Work task: Lines with the word "dropbox" in them are the ones to copy from the records.

Dataset entries:
*** Begin section ***

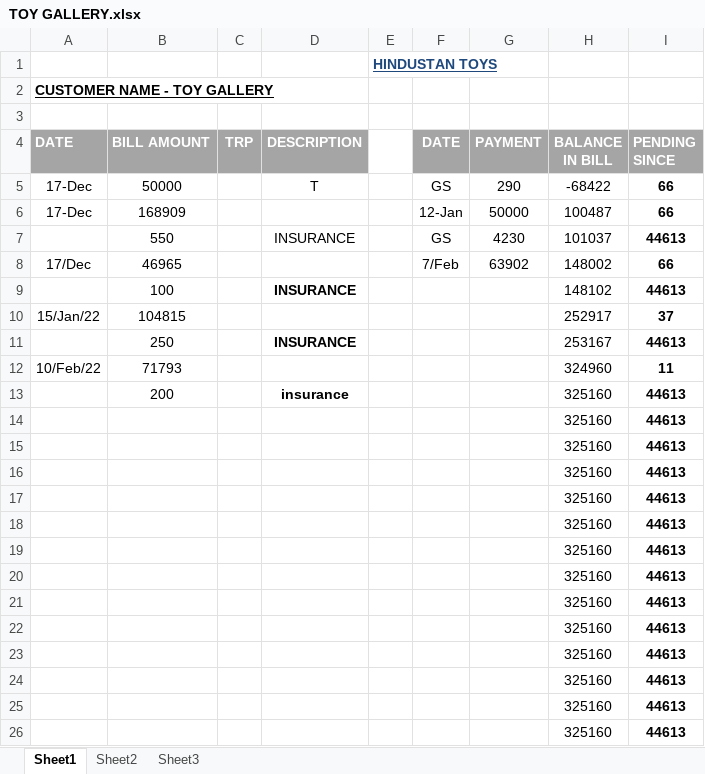
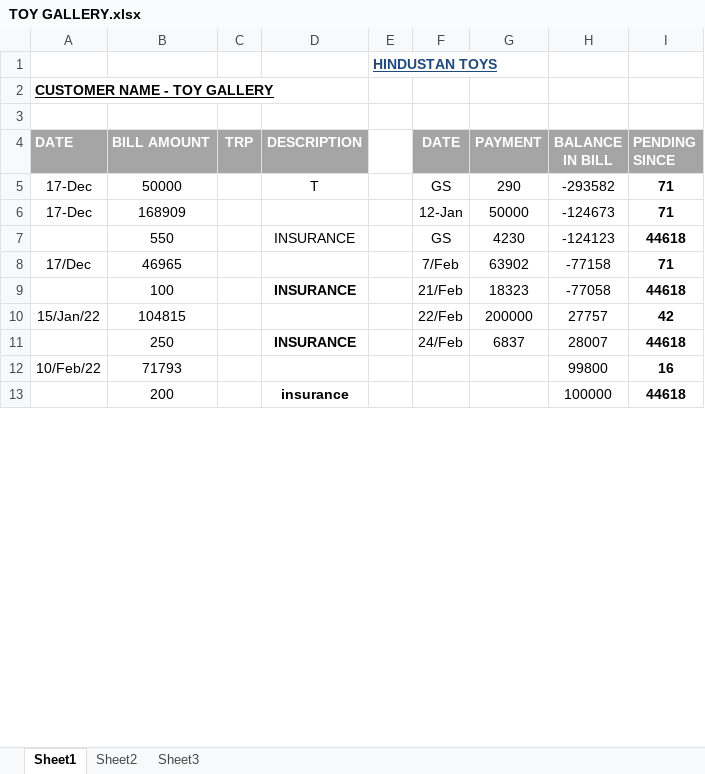
Before and after one commit to hunksammy/2084377289testbysam, an Excel workbook: IMPORTANT/TOY GALLERY.xlsx, sheet Sheet1, drawn as a sheet; only a part is shown; values as stored, in another font and other column widths than the file's, no borders; conditional formats not drawn; removed rows and columns are numbered as before the commit, all else as after; the diff covers the shown part only; the diff names each change by its address in the sheet, - before the commit and + after, or states it on an @@ line.

```diff
--- a/IMPORTANT/TOY GALLERY.xlsx (sheet Sheet1)
+++ b/IMPORTANT/TOY GALLERY.xlsx (sheet Sheet1)
-H5 (BALANCE IN BILL): -68422
+H5 (BALANCE IN BILL): -293582
-I5:I6 (PENDING SINCE): 66
+I5:I6 (PENDING SINCE): 71
-H6 (BALANCE IN BILL): 100487
+H6 (BALANCE IN BILL): -124673
-H7 (BALANCE IN BILL): 101037
+H7 (BALANCE IN BILL): -124123
-I7 (PENDING SINCE): 44613
+I7 (PENDING SINCE): 44618
-H8 (BALANCE IN BILL): 148002
+H8 (BALANCE IN BILL): -77158
-I8 (PENDING SINCE): 66
+I8 (PENDING SINCE): 71
-row 9:  | 100 |  | INSURANCE |  |  |  | 148102 | 44613
+row 9:  | 100 |  | INSURANCE |  | 21/Feb | 18323 | -77058 | 44618
-F10 (DATE): (empty)
+F10 (DATE): 22/Feb
-G10 (PAYMENT): (empty)
+G10 (PAYMENT): 200000
-H10 (BALANCE IN BILL): 252917
+H10 (BALANCE IN BILL): 27757
-I10 (PENDING SINCE): 37
+I10 (PENDING SINCE): 42
-row 11:  | 250 |  | INSURANCE |  |  |  | 253167 | 44613
+row 11:  | 250 |  | INSURANCE |  | 24/Feb | 6837 | 28007 | 44618
-H12 (BALANCE IN BILL): 324960
+H12 (BALANCE IN BILL): 99800
-I12 (PENDING SINCE): 11
+I12 (PENDING SINCE): 16
-H13 (BALANCE IN BILL): 325160
+H13 (BALANCE IN BILL): 100000
-I13 (PENDING SINCE): 44613
+I13 (PENDING SINCE): 44618
-row 14:  |  |  |  |  |  |  | 325160 | 44613
-row 15:  |  |  |  |  |  |  | 325160 | 44613
-row 16:  |  |  |  |  |  |  | 325160 | 44613
-row 17:  |  |  |  |  |  |  | 325160 | 44613
-row 18:  |  |  |  |  |  |  | 325160 | 44613
-row 19:  |  |  |  |  |  |  | 325160 | 44613
-row 20:  |  |  |  |  |  |  | 325160 | 44613
-row 21:  |  |  |  |  |  |  | 325160 | 44613
-row 22:  |  |  |  |  |  |  | 325160 | 44613
-row 23:  |  |  |  |  |  |  | 325160 | 44613
-row 24:  |  |  |  |  |  |  | 325160 | 44613
-row 25:  |  |  |  |  |  |  | 325160 | 44613
-row 26:  |  |  |  |  |  |  | 325160 | 44613
```
Also changed, not shown: 21 added rows, 8 removed rows and 2 edited cells elsewhere in this sheet, IMPORTANT/KIRAT.xlsx, IMPORTANT/OM SAI DELHI.xlsx, 9 other files.
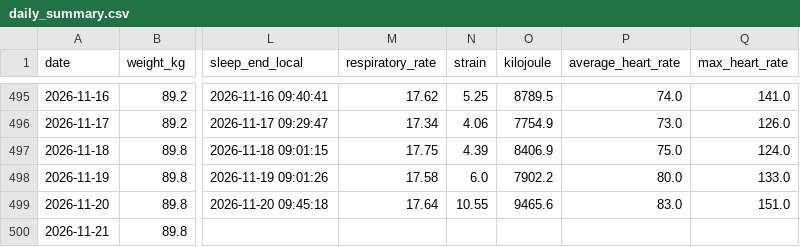
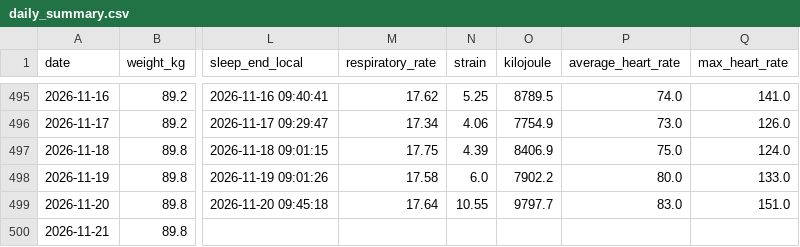
Before and after one commit to 4nd7ey-lab/whoop-public, a CSV file: daily_summary.csv, drawn as a sheet; only a part is shown, gaps mark what is left out; the diff names each change by its address in the sheet, - before the commit and + after, or states it on an @@ line.

Commit message:
mirror: update from Sheets

```diff
--- a/daily_summary.csv
+++ b/daily_summary.csv
-O499 (kilojoule): 9465.6
+O499 (kilojoule): 9797.7
```
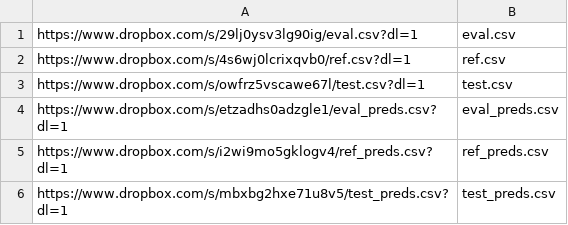
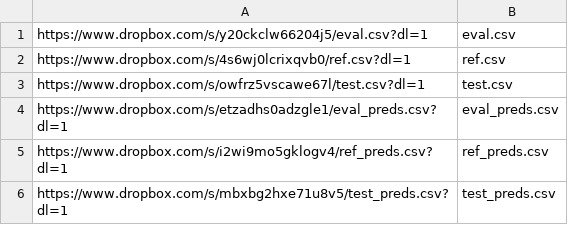
Before and after one commit to RobustIntelligence/ri-public-examples, a CSV file: tabular-2.0/nyc_tlc/data_urls.csv, drawn as a sheet.

Commit message:
fix

```diff
--- a/tabular-2.0/nyc_tlc/data_urls.csv
+++ b/tabular-2.0/nyc_tlc/data_urls.csv
@@ -1,2 +1,2 @@
-https://www.dropbox.com/s/29lj0ysv3lg90ig/eval.csv?dl=1,eval.csv
+https://www.dropbox.com/s/y20ckclw66204j5/eval.csv?dl=1,eval.csv
 https://www.dropbox.com/s/4s6wj0lcrixqvb0/ref.csv?dl=1,ref.csv
```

*** End section ***

Your response:
-https://www.dropbox.com/s/29lj0ysv3lg90ig/eval.csv?dl=1,eval.csv
+https://www.dropbox.com/s/y20ckclw66204j5/eval.csv?dl=1,eval.csv
 https://www.dropbox.com/s/4s6wj0lcrixqvb0/ref.csv?dl=1,ref.csv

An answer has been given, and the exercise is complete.